Step #10 offers us a way to keep the small stuff from becoming the big stuff that will trip us up, and make us feel overwhelmed. It keeps our side of the street clean, and when practiced with steps #11 and #12, it is a sure fire way to keep our spiritual fitness honed and ready for tough times. What a gift we have in AA. All we have to do is work it each day in every affair, stay sober, and stay alive. That is not too much to ask of us, is it? The rewards we will reap will certainly outweigh any work required. I like to do Steps 10-12 daily. I will walk you through that in the days to come. Meantime, read pages 84-88 in the Big Book daily until the fear abates. You can do this thing. Be well, my friend.
We will see that our new attitude toward liquor has been given to us without any thought or effort on our part. ~ pg. 85, Big Book

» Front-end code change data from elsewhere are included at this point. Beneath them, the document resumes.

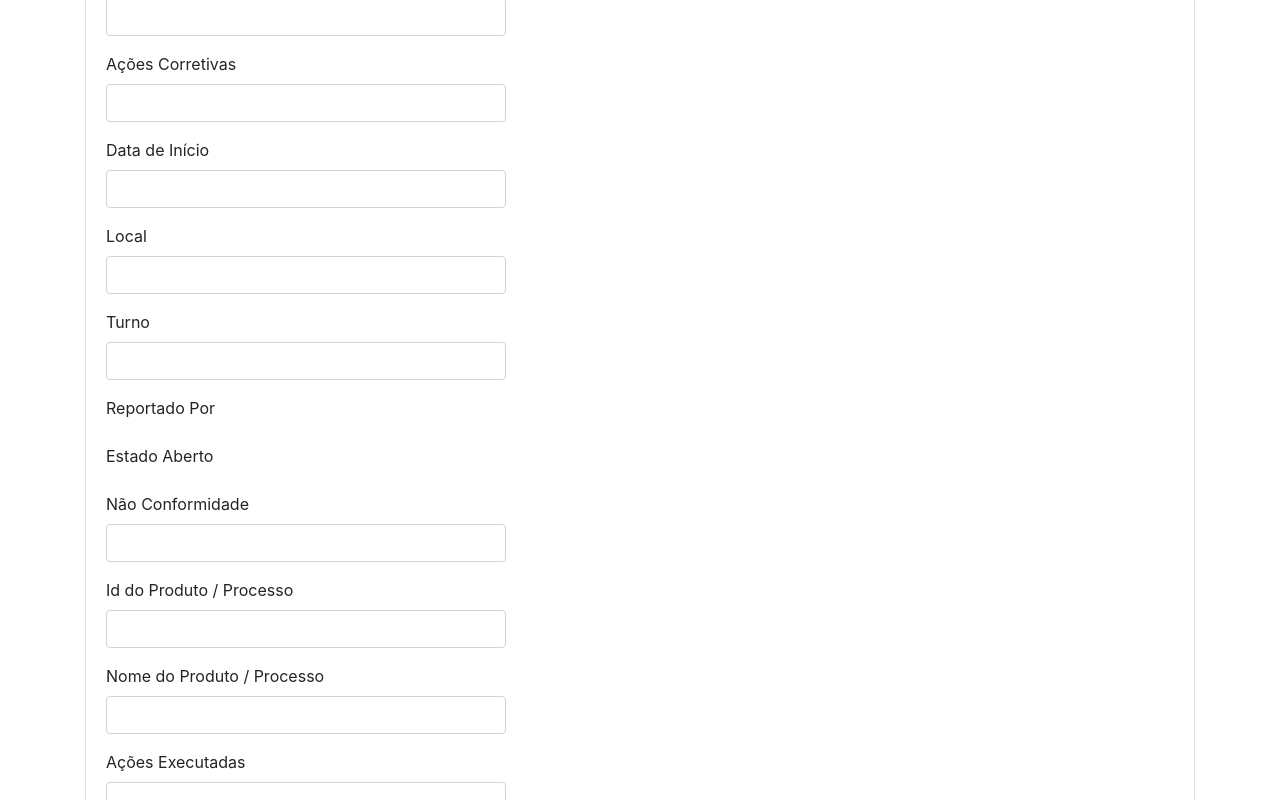
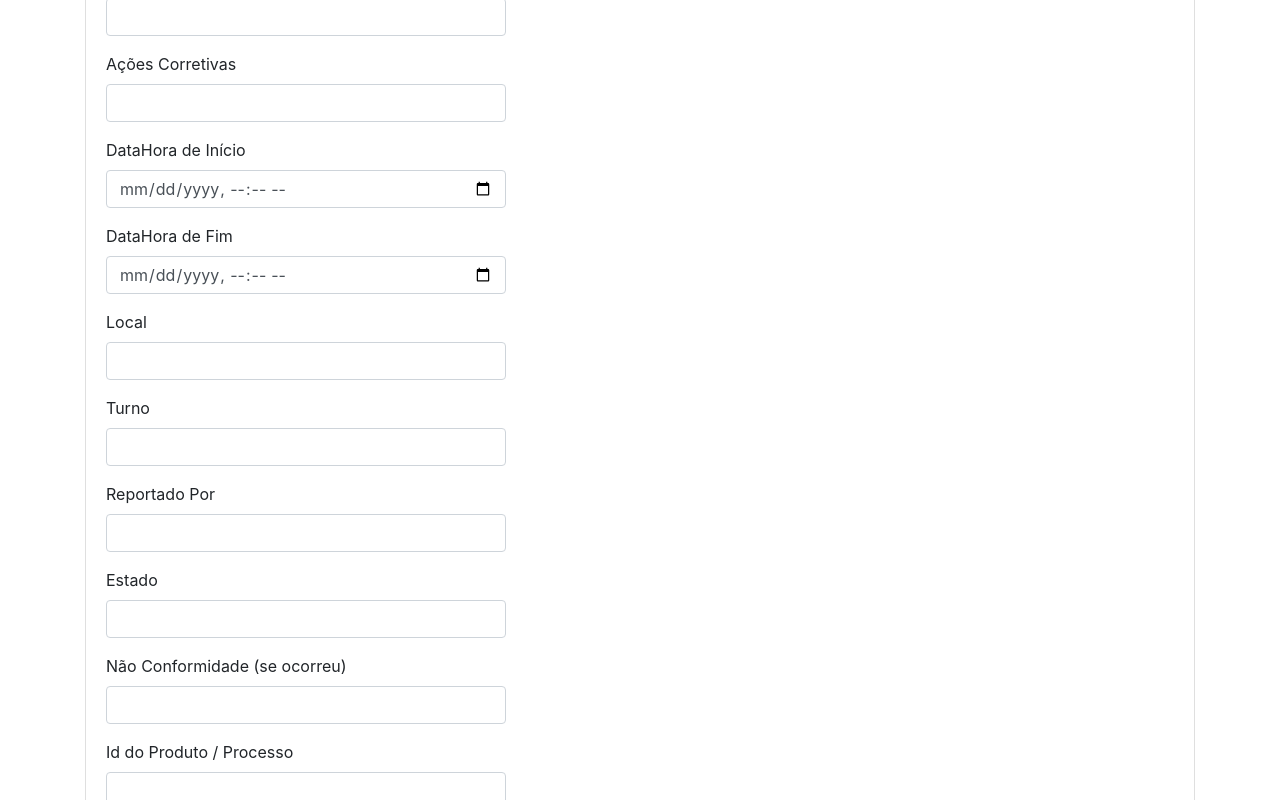
Before and after one commit to ArnaldoBichara/sgqCliente, an Angular app: page /addProblema in a window 1280 px wide. Shown: the part 420-1220 px from the top of the page. Built offline with nearby package versions, Linux system fonts and the light colour scheme.

Commit message:
problema create melhorado

```diff
--- a/src/app/modules/problema/problemacreate/problemacreate.component.html
+++ b/src/app/modules/problema/problemacreate/problemacreate.component.html
@@ -1,14 +1,14 @@
-<h3>Cria Problema</h3>
+<h3>Registro de Problema</h3>
 <div [hidden]="submitted" style="width: 400px;">
   <form (ngSubmit)="onSubmit()">
     <div class="form-group">
       <label for="name">Id</label>
-      <input type="text" class="form-control" id="Id" required [(ngModel)]="Problema.id" name="id">
+      <input type="number" class="form-control" id="Id" required [(ngModel)]="Problema.id" name="id">
     </div>
 
     <div class="form-group">
       <label for="name">Código</label>
-      <input type="text" class="form-control" id="Codigo" required [(ngModel)]="Problema.codigo" name="codigo">
+      <input type="number" class="form-control" id="Codigo" required [(ngModel)]="Problema.codigo" name="codigo">
     </div>
 
     <div class="form-group">
@@ -22,10 +22,14 @@
     </div>
 
     <div class="form-group">
-      <label for="name">Data de Início</label>
-      <input type="text" class="form-control" id="DataInicio" required [(ngModel)]="Problema.dataInicio" name="dataInicio">
+      <label for="name">DataHora de Início</label>
+      <input type="datetime-local" class="form-control" id="DataInicio" required [(ngModel)]="Problema.dataInicio" name="dataInicio">
     </div>
 
+    <div class="form-group">
+        <label for="name">DataHora de Fim</label>
+        <input type="datetime-local" class="form-control" id="DataFim" [(ngModel)]="Problema.dataFim" name="dataInicio">
+    </div>
     <div class="form-group">
       <label for="name">Local</label>
       <input type="text" class="form-control" id="Local" required [(ngModel)]="Problema.local" name="local">
@@ -36,14 +40,16 @@
       <input type="text" class="form-control" id="Turno" required [(ngModel)]="Problema.turno" name="turno">
     </div>
     <div class="form-group">
-      <label for="name">Reportado Por</label> {{Problema.quemReportou}}
+      <label for="name">Reportado Por</label>
+      <div class="form-control"> {{Problema.quemReportou}} </div>
     </div>
     <div class="form-group">
-      <label for="name">Estado</label> {{'Aberto'}}
+        <label for="name">Estado</label>
+        <input type="text" class="form-control" id="Estado" required [(ngModel)]="Problema.estado" name="Estado">
     </div>
     <div class="form-group">
-      <label for="name">Não Conformidade </label>
-      <input type="text" class="form-control" id="NaoConformidade" required [(ngModel)]="Problema.naoConformidade" name="naoConformidade">
+      <label for="name">Não Conformidade (se ocorreu)</label>
+      <input type="text" class="form-control" id="NaoConformidade" [(ngModel)]="Problema.naoConformidade" name="naoConformidade">
     </div>
 
     <div class="form-group">
@@ -58,9 +64,14 @@
 
     <div class="form-group">
       <label for="name">Ações Executadas</label>
-      <input type="text" class="form-control" id="acoesExecutadas" required [(ngModel)]="Problema.acoesExecutadas" name="acoesExecutadas">
+      <input type="text" class="form-control" id="acoesExecutadas" [(ngModel)]="Problema.acoesExecutadas" name="acoesExecutadas">
     </div>
 
     <button type="submit" class="btn btn-success">Salvar</button>
   </form>
 </div>
+
+<div [hidden]="!submitted">
+    <h4>Registro de Problema com sucesso!</h4>
+    <button class="btn btn-success" (click)="newProblema()">Add</button>
+  </div>
--- a/src/app/modules/problema/problemacreate/problemacreate.component.ts
+++ b/src/app/modules/problema/problemacreate/problemacreate.component.ts
@@ -1,8 +1,9 @@
 import { Component, OnInit } from '@angular/core';
+import { formatDate } from '@angular/common';
 import { Router } from '@angular/router';
 import { SecurityService } from '../../shared/services/security.service';
-import { ProblemaService } from '../problema.service';
-import { Problema } from '../problema.model';
+import { ProblemaService } from '../Problema.service';
+import { Problema } from '../Problema.model';
 
 @Component({
   selector: 'app-problemacreate',
@@ -11,11 +12,11 @@ import { Problema } from '../problema.model';
 })
 export class ProblemaCreateComponent implements OnInit {
 
-  Problema: Problema = new Problema();
+  Problema = new Problema();
   submitted = false;
 
   constructor(private ProblemaService: ProblemaService,
-    private router: Router, private secService: SecurityService) { }
+    private router: Router, private secService: SecurityService) {}
 
   ngOnInit() {
     this.Problema.quemReportou = this.secService.UserData.nome;
@@ -23,7 +24,7 @@ export class ProblemaCreateComponent implements OnInit {
 
   newProblema(): void {
     this.submitted = false;
-    this.Problema.quemReportou = this.secService.UserData.nome;
+    this.Problema = new Problema();
   }
 
   save() {
```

Our new attitude will become one of neutrality toward liquor and drinking. The booze will no longer shout our name, yell at us in the stores, or jump in our grocery carts. It will stop telling us stupid things like: “I will be nice thins time”, “you need me”, etc. It won’t be necessary to brace ourselves before parties, dates, or job interviews anymore. In fact, we will be able to reason that to do so, would mean to sabotage ourselves worse. I do believe this. When I first got sober, I chewed through a lot of straws and ice. I had a lot of “nerves”. It seemed that alcohol was everywhere, that everyone else was using, and that alcohol knew me so well, that it knew my mom’s maiden name! We, after all had this intimate relationship!
It took a long while to relax and become more neutral toward alcohol, but eventually that became the norm. I would say what most old timers would say: don’t go into bars, don’t buy it, don’t bring it home, and don’t serve it to others. If you want a life of sobriety, you need to change your playmates, your playgrounds, and your playthings. If you change the game; the game changes. You may balk at this, but the wisdom of those of us who have gone before you; might best be heeded. I have found it useful to create a few life long hobbies, get involved in social issues, and find others to work with. This has changed the game for me. Step #10 offers this chance at a whole new attitude. Embrace the change.